Exercise aim →
Those lines of the records that contain "screen" are to be located and copied.

Supplied records →
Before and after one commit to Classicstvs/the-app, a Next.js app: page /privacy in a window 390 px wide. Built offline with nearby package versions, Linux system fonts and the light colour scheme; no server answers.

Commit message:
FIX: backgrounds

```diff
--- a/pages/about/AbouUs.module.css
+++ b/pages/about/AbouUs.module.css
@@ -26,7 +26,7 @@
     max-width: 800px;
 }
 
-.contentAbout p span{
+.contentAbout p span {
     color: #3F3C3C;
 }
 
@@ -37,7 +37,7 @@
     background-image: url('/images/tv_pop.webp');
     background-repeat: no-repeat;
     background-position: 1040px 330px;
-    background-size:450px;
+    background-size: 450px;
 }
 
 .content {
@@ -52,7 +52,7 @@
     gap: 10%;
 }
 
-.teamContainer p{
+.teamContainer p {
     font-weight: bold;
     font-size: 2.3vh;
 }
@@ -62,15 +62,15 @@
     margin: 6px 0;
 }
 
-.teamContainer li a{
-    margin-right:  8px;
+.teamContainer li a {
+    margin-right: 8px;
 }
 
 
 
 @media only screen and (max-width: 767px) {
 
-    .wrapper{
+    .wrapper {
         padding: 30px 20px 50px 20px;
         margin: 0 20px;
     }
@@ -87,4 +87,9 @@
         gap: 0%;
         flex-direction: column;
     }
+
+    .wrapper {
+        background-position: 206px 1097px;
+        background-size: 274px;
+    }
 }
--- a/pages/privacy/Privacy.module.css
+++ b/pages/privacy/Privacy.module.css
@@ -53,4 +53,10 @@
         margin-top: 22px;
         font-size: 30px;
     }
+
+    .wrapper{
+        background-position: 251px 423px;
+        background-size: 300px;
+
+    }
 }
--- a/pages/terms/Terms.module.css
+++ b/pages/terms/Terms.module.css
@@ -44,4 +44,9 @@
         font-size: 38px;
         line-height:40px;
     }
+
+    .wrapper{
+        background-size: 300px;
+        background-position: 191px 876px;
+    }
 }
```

---

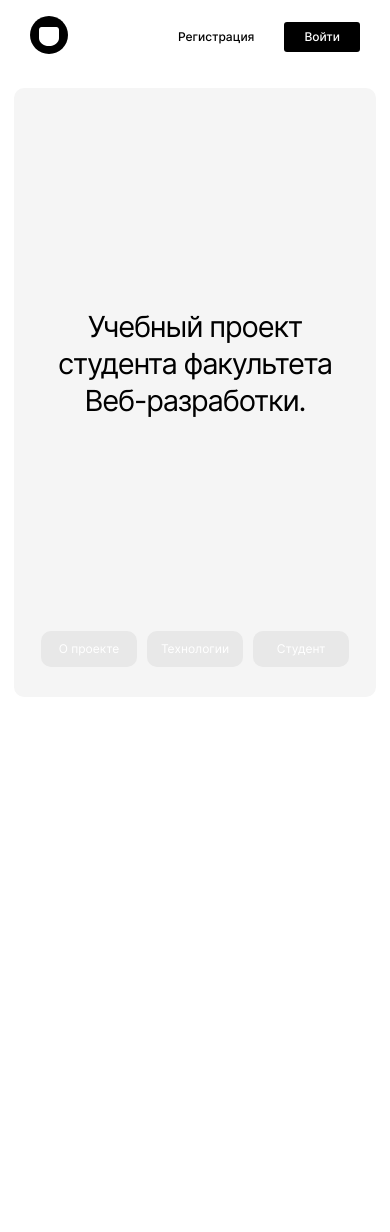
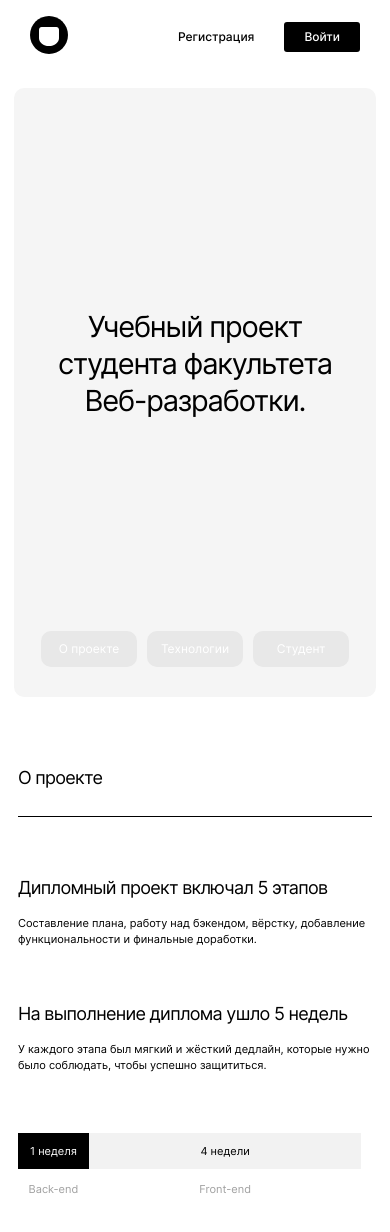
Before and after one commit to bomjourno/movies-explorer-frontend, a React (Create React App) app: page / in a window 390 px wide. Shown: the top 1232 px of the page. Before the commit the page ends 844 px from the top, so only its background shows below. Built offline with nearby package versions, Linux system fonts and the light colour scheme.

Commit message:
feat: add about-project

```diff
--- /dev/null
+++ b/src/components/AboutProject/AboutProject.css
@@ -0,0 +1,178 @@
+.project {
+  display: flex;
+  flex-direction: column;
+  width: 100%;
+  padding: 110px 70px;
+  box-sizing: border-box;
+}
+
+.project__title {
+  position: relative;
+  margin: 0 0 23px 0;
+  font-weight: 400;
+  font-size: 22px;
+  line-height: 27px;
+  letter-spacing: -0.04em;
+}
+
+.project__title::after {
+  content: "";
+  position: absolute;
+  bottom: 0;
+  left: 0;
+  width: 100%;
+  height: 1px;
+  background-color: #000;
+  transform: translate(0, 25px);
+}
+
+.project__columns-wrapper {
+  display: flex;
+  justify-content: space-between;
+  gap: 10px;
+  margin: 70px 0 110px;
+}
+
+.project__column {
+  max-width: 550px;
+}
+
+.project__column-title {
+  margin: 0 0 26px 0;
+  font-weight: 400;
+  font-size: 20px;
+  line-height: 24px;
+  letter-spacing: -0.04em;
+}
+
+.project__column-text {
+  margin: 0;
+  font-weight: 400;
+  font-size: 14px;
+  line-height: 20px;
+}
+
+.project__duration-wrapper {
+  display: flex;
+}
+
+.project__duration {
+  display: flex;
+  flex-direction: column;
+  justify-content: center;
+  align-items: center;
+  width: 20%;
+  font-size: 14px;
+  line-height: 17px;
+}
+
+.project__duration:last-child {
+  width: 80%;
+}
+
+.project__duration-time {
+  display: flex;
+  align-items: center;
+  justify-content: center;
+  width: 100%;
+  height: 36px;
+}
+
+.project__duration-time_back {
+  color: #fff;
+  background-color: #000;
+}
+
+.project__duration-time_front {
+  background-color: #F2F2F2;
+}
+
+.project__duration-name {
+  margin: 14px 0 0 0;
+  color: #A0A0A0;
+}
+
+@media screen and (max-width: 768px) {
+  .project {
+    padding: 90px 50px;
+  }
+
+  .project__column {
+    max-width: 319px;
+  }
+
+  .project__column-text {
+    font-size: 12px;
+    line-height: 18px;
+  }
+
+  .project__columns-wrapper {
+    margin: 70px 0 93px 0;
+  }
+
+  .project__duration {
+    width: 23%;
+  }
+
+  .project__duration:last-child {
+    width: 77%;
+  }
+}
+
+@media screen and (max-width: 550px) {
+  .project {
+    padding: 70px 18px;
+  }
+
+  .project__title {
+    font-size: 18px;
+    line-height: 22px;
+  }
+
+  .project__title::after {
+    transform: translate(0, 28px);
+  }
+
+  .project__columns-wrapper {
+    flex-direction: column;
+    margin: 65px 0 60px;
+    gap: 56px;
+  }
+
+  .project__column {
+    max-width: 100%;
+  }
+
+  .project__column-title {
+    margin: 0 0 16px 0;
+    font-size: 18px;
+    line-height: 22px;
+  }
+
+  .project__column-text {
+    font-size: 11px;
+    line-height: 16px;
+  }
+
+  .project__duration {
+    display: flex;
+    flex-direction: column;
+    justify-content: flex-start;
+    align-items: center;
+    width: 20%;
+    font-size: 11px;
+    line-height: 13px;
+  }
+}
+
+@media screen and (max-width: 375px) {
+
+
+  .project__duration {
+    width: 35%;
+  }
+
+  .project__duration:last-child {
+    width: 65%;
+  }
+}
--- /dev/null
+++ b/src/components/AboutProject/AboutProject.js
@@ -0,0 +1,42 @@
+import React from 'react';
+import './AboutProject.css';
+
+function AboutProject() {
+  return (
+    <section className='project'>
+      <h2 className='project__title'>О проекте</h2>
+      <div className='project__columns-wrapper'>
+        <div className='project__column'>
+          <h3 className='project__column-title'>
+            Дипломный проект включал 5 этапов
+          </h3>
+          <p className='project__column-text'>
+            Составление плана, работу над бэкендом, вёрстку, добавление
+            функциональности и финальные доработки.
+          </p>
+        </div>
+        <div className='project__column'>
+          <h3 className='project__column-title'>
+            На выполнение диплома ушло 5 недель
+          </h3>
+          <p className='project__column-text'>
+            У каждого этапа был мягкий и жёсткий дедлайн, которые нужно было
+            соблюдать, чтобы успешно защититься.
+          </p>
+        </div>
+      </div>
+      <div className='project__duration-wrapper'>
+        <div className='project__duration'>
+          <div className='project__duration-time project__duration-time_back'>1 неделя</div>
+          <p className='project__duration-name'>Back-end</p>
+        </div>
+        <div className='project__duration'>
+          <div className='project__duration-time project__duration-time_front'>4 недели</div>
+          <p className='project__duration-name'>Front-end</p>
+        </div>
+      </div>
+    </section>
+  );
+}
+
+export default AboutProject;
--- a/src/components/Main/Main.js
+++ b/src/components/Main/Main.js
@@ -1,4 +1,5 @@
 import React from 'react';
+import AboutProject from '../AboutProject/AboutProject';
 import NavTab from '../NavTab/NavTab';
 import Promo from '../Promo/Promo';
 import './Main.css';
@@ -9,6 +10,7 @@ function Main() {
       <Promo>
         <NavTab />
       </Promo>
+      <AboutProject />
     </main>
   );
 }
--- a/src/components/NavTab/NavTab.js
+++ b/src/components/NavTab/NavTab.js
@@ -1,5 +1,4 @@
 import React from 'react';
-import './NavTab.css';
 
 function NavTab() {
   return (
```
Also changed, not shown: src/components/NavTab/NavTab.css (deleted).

The completed task →
 @media only screen and (max-width: 767px) {
+@media screen and (max-width: 768px) {
+@media screen and (max-width: 550px) {
+@media screen and (max-width: 375px) {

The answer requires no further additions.